Created and written by brothers Harry and Jack Williams, the eight-hour second season of the missing persons thriller launched Oct. 12 in the U.K. and will make its international bow at Mipcom. This time the show follows an all-new case involving Sam (David Morrissey) and Gemma (Keeley Hawes), whose daughter disappeared in 2003. In 2014, Alice (Abigail Hardingham) returns. The season will toggle between 2014 and the present as returning French detective Julien Baptiste (Tcheky Karyo) gets involved in the story.
At what point did you decide there would be a season two?
Harry Williams: We always imagined it would be one series and it was midway through series one when we realized we wouldn’t be able to write about Julien, who we just loved. We had more to say with him and felt his story wasn’t told and there were themes and ideas we hadn’t explored about loss and tragedy.
Was there ever thought given to continuing the story with the other season one characters?
Jack Williams: We had the end of series one in mind from the moment we wrote episode one, but we talked about it occasionally. We thought about possible ways we might go, but we always went back to the fact it wasn’t the way the story was designed and we felt like we’d be betraying the story of the first series just for the sake of doing more and that didn’t seem right.
Why bring back Julien?
Jack Williams: He was such a breakout character for us in the first series and so integral to events in the first series but he didn’t pivot as much as you might think. He doesn’t say much about himself. You get a sense he’s got a life-long history and it seemed the obvious thing to do was unpack the character we met in series one.
Harry Williams: He’s got a huge, emotional through-line in this series. … He’s as much the heart of the story as our hero family.
What’s the theme of season two?
Harry Williams: What happens when a child who’s been missing comes back?
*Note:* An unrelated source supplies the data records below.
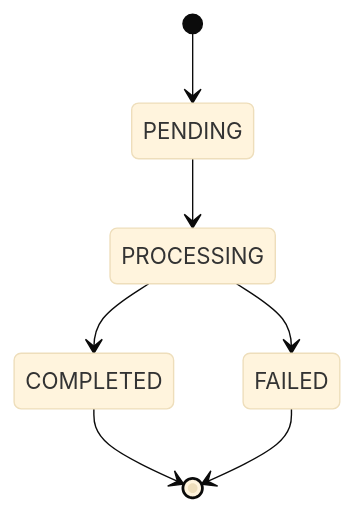
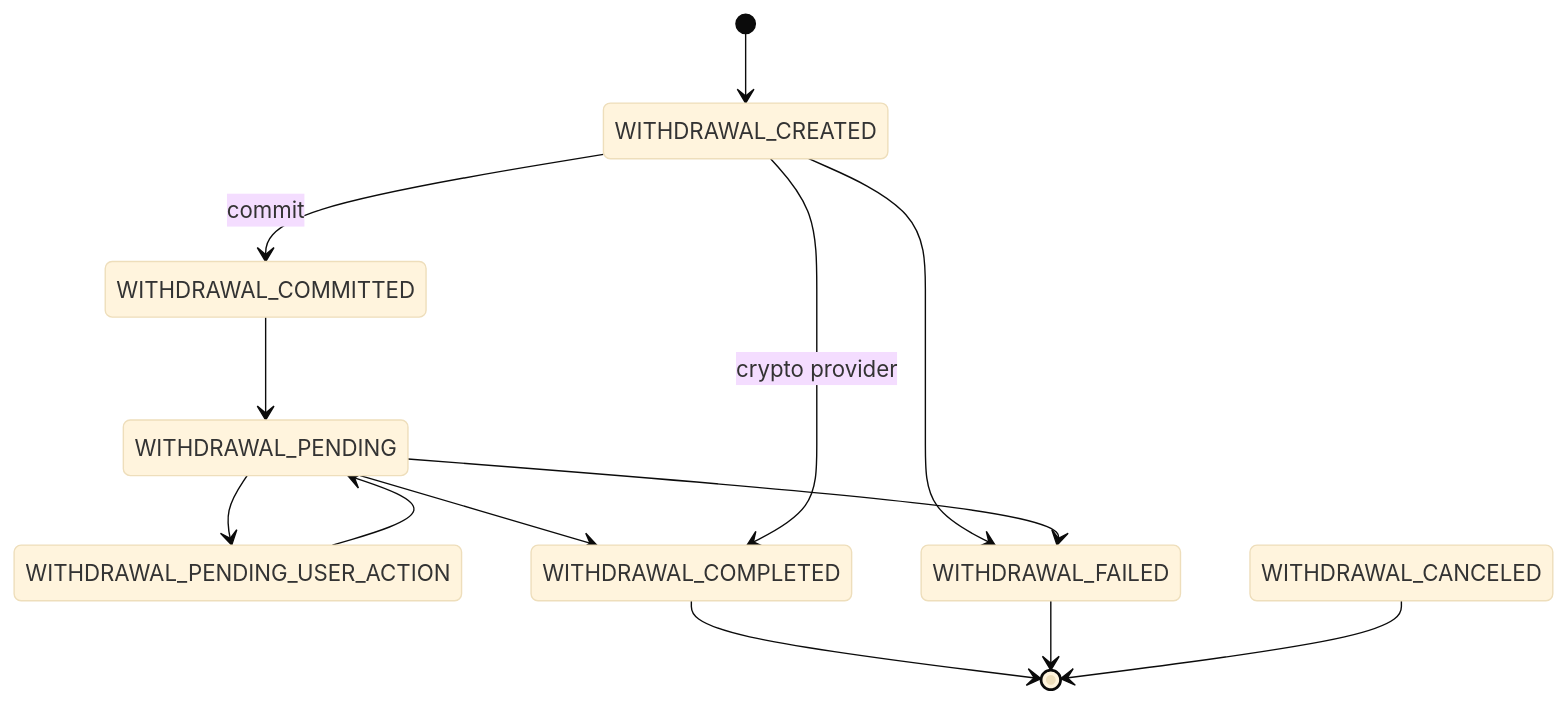
Before and after one commit to Chinko21/offer-hub-monorepo: the diagram in content/docs/guide/withdrawals.mdx, drawn with Mermaid (base theme). The commit also changed other lines of this file, not shown here.

Commit message:
docs(api): document withdrawal endpoints (#1641)

````diff
--- a/content/docs/guide/withdrawals.mdx
+++ b/content/docs/guide/withdrawals.mdx
@@ -25,9 +22,15 @@
 ```mermaid
 stateDiagram-v2
-    [*] --> PENDING
-    PENDING --> PROCESSING
-    PROCESSING --> COMPLETED
-    PROCESSING --> FAILED
-    COMPLETED --> [*]
-    FAILED --> [*]
+    [*] --> WITHDRAWAL_CREATED
+    WITHDRAWAL_CREATED --> WITHDRAWAL_COMMITTED: commit
+    WITHDRAWAL_COMMITTED --> WITHDRAWAL_PENDING
+    WITHDRAWAL_PENDING --> WITHDRAWAL_PENDING_USER_ACTION
+    WITHDRAWAL_PENDING --> WITHDRAWAL_COMPLETED
+    WITHDRAWAL_PENDING_USER_ACTION --> WITHDRAWAL_PENDING
+    WITHDRAWAL_CREATED --> WITHDRAWAL_COMPLETED: crypto provider
+    WITHDRAWAL_CREATED --> WITHDRAWAL_FAILED
+    WITHDRAWAL_PENDING --> WITHDRAWAL_FAILED
+    WITHDRAWAL_COMPLETED --> [*]
+    WITHDRAWAL_FAILED --> [*]
+    WITHDRAWAL_CANCELED --> [*]
 ```
````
That’s a completely different thing. It’s supposed to be a happy ending, but is it? It starts out with this person who’s been imprisoned for 11 years. What does imprisonment or freedom mean in terms of relationships and how we imprison ourselves? We sort of try to explore that through all the stories and characters this time around.
What did you learn from reactions to the finale of season one?
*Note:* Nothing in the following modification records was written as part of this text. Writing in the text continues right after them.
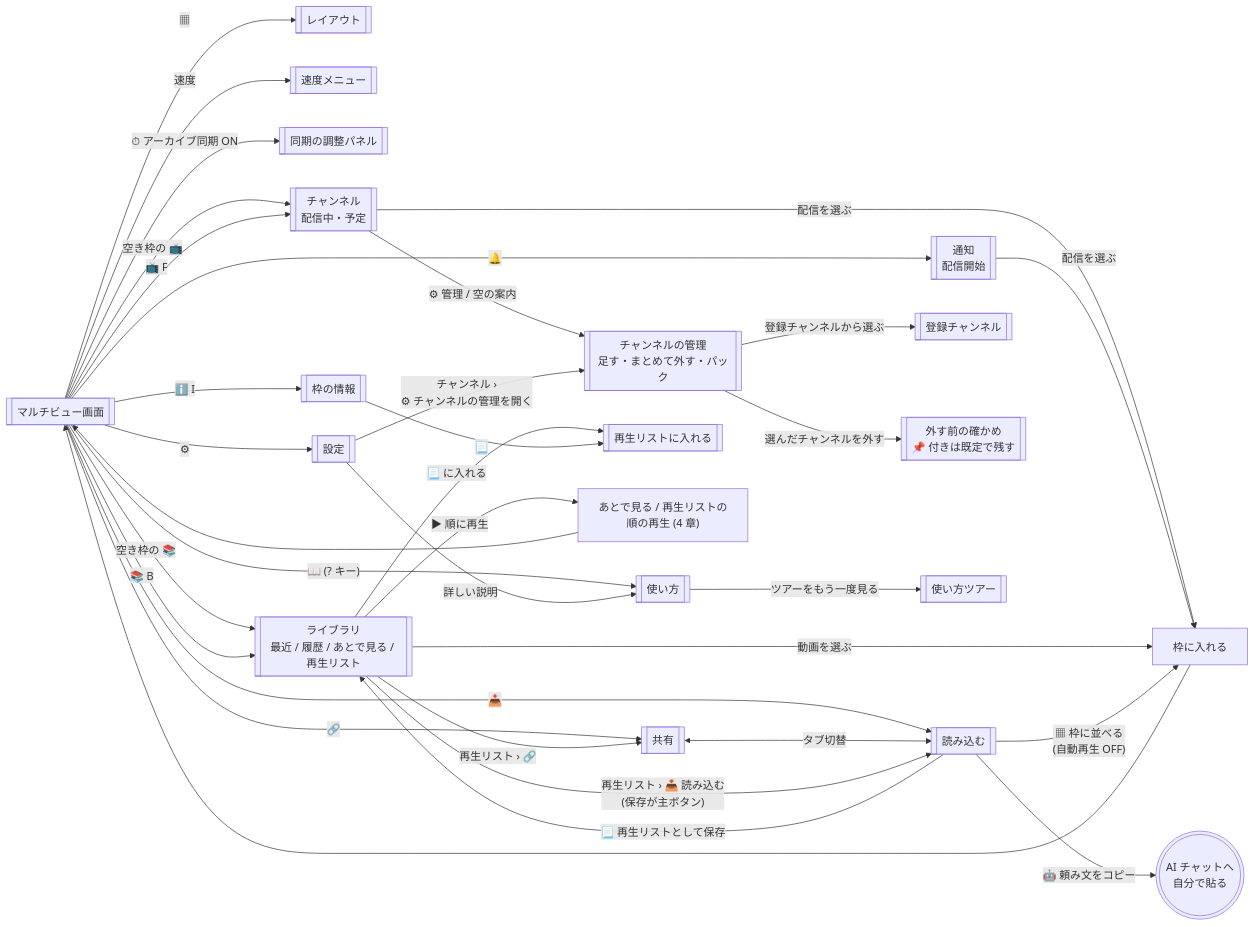
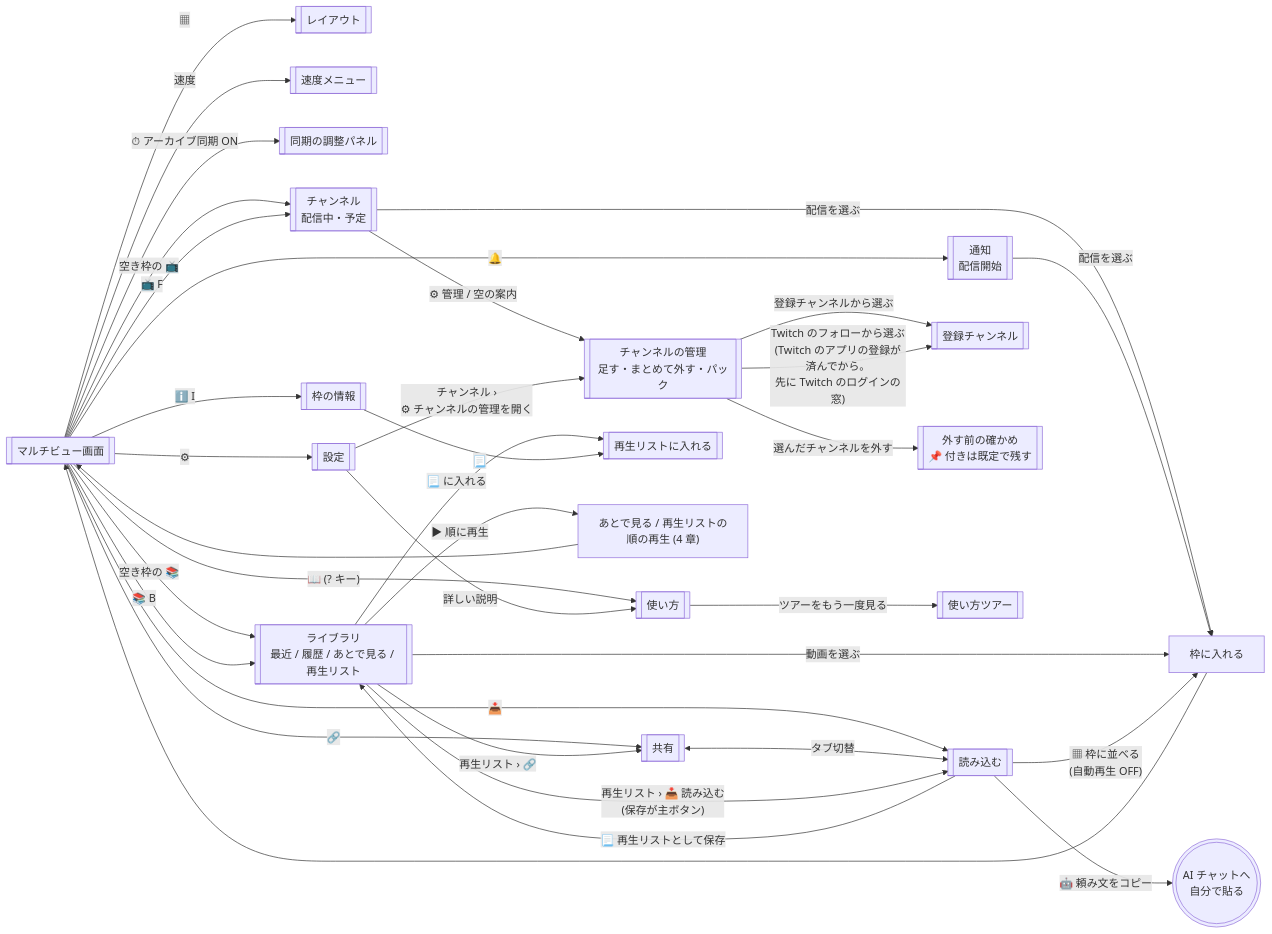
One commit to contee213/hakomado changed the third of 5 diagrams in docs/screen-flow.md. Above: the diagram before and after it, drawn with Mermaid. The commit also changed 16 other files, not shown here.

````diff
--- a/docs/screen-flow.md
+++ b/docs/screen-flow.md
@@ -84,37 +84,38 @@
 ```mermaid
 flowchart LR
   MAIN[["マルチビュー画面"]]
   MAIN -- "▦" --> LAY[["レイアウト"]]
   MAIN -- "速度" --> SPD[["速度メニュー"]]
   MAIN -- "⏱ アーカイブ同期 ON" --> DOCK[["同期の調整パネル"]]
   MAIN -- "空き枠の 📺" --> CH
   MAIN -- "空き枠の 📚" --> LIB
   MAIN -- "🔔" --> NOT[["通知<br>配信開始"]]
   MAIN -- "📺 F" --> CH[["チャンネル<br>配信中・予定"]]
   MAIN -- "📚 B" --> LIB[["ライブラリ<br>最近 / 履歴 / あとで見る / 再生リスト"]]
   MAIN -- "ℹ️ I" --> INFO[["枠の情報"]]
   MAIN -- "🔗" --> SH[["共有"]]
   MAIN -- "📥" --> RD[["読み込む"]]
   MAIN -- "⚙" --> SET[["設定"]]
   MAIN -- "📖 (? キー)" --> HELP[["使い方"]]
   SH <-- "タブ切替" --> RD
   CH -- "⚙ 管理 / 空の案内" --> CM[["チャンネルの管理<br>足す・まとめて外す・パック"]]
   SET -- "チャンネル ›<br>⚙ チャンネルの管理を開く" --> CM
   CM -- "登録チャンネルから選ぶ" --> SUBS[["登録チャンネル"]]
+  CM -- "Twitch のフォローから選ぶ<br>(Twitch のアプリの登録が済んでから。<br>先に Twitch のログインの窓)" --> SUBS
   CM -- "選んだチャンネルを外す" --> CMC[["外す前の確かめ<br>📌 付きは既定で残す"]]
   SET -- "詳しい説明" --> HELP
   HELP -- "ツアーをもう一度見る" --> TOUR[["使い方ツアー"]]
   CH -- "配信を選ぶ" --> TILE["枠に入れる"]
   NOT -- "配信を選ぶ" --> TILE
   LIB -- "動画を選ぶ" --> TILE
   LIB -- "📃 に入れる" --> PLP[["再生リストに入れる"]]
   LIB -- "▶ 順に再生" --> Q["あとで見る / 再生リストの<br>順の再生 (4 章)"]
   LIB -- "再生リスト › 📥 読み込む<br>(保存が主ボタン)" --> RD
   LIB -- "再生リスト › 🔗" --> SH
   INFO -- "📃" --> PLP
   RD -- "▦ 枠に並べる<br>(自動再生 OFF)" --> TILE
   RD -- "📃 再生リストとして保存" --> LIB
   RD -- "🤖 頼み文をコピー" --> AI((("AI チャットへ<br>自分で貼る")))
   TILE --> MAIN
   Q --> MAIN
 ```
````
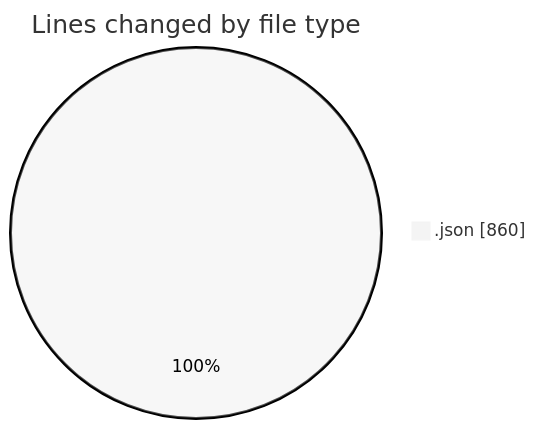
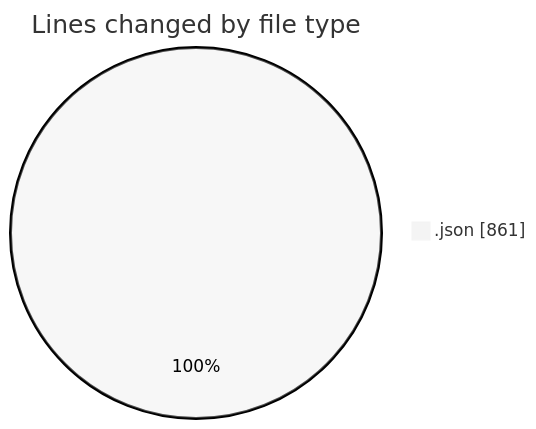
Before and after one commit to EIIisD/code-tracking: the first of 2 diagrams in 2025-08-23/ribbon/README.md, drawn with Mermaid (neutral theme). The commit also changed other lines of this file and 1 other file, not shown here.

````diff
--- a/2025-08-23/ribbon/README.md
+++ b/2025-08-23/ribbon/README.md
@@ -21,5 +21,5 @@
 ```mermaid
 pie showData
 title Lines changed by file type
-".json" : 860
+".json" : 861
 ```
````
Harry Williams: Some people thought we were going for a cliffhanger, which wasn’t the intention. In our minds, given the journey of the characters and the investigation that’s taken place, it’s pretty evident the kid had died. We leave maybe a 5% possibility that maybe he’s still out there as something for Tony to latch onto to keep him searching. In all these cases, it’s never cut and dried, never tied up in a neat bow where you get the body. We wanted it to be truthful, but allow these characters to explore what that looks like.
Jack Williams: I would say the ending of season two is very different. It does feel very complete. I don’t think questions are left. It’s a different show that requires a different ending. And you don’t want to repeat yourself. There are more things that need wrapping up and we just watched a couple [of episodes] today and we’re very excited how all these questions are answered. It’s got a very different feel.
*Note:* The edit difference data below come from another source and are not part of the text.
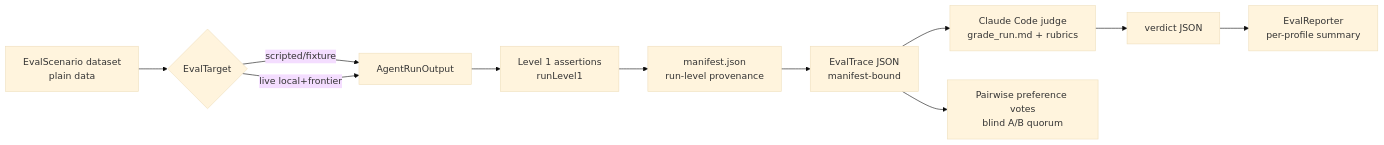
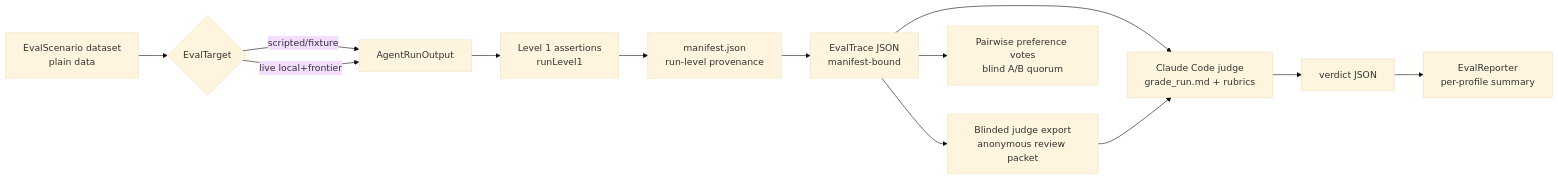
The diagram in eval/README.md (matthiasn/lotti), drawn with Mermaid (base theme) before and after one commit. The commit also changed other lines of this file and 10 other files, not shown here.

````diff
--- a/eval/README.md
+++ b/eval/README.md
@@ -37,13 +37,15 @@
 ```mermaid
 flowchart LR
   DS[EvalScenario dataset<br/>plain data] --> T{EvalTarget}
   T -->|scripted/fixture| O[AgentRunOutput]
   T -->|live local+frontier| O
   O --> L1[Level 1 assertions<br/>runLevel1]
   L1 --> M[manifest.json<br/>run-level provenance]
   M --> TR[EvalTrace JSON<br/>manifest-bound]
+  TR --> BLIND[Blinded judge export<br/>anonymous review packet]
   TR --> J[Claude Code judge<br/>grade_run.md + rubrics]
+  BLIND --> J
   J --> V[verdict JSON]
   V --> REP[EvalReporter<br/>per-profile summary]
   TR --> AB[Pairwise preference votes<br/>blind A/B quorum]
 ```
````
What are the odds of a third season?
Jack Williams: Never say never. We love the show and the world of the show. We don’t have an idea for a story we want to tell at this moment. We wouldn’t rule it out but it’s not on the horizon anytime soon.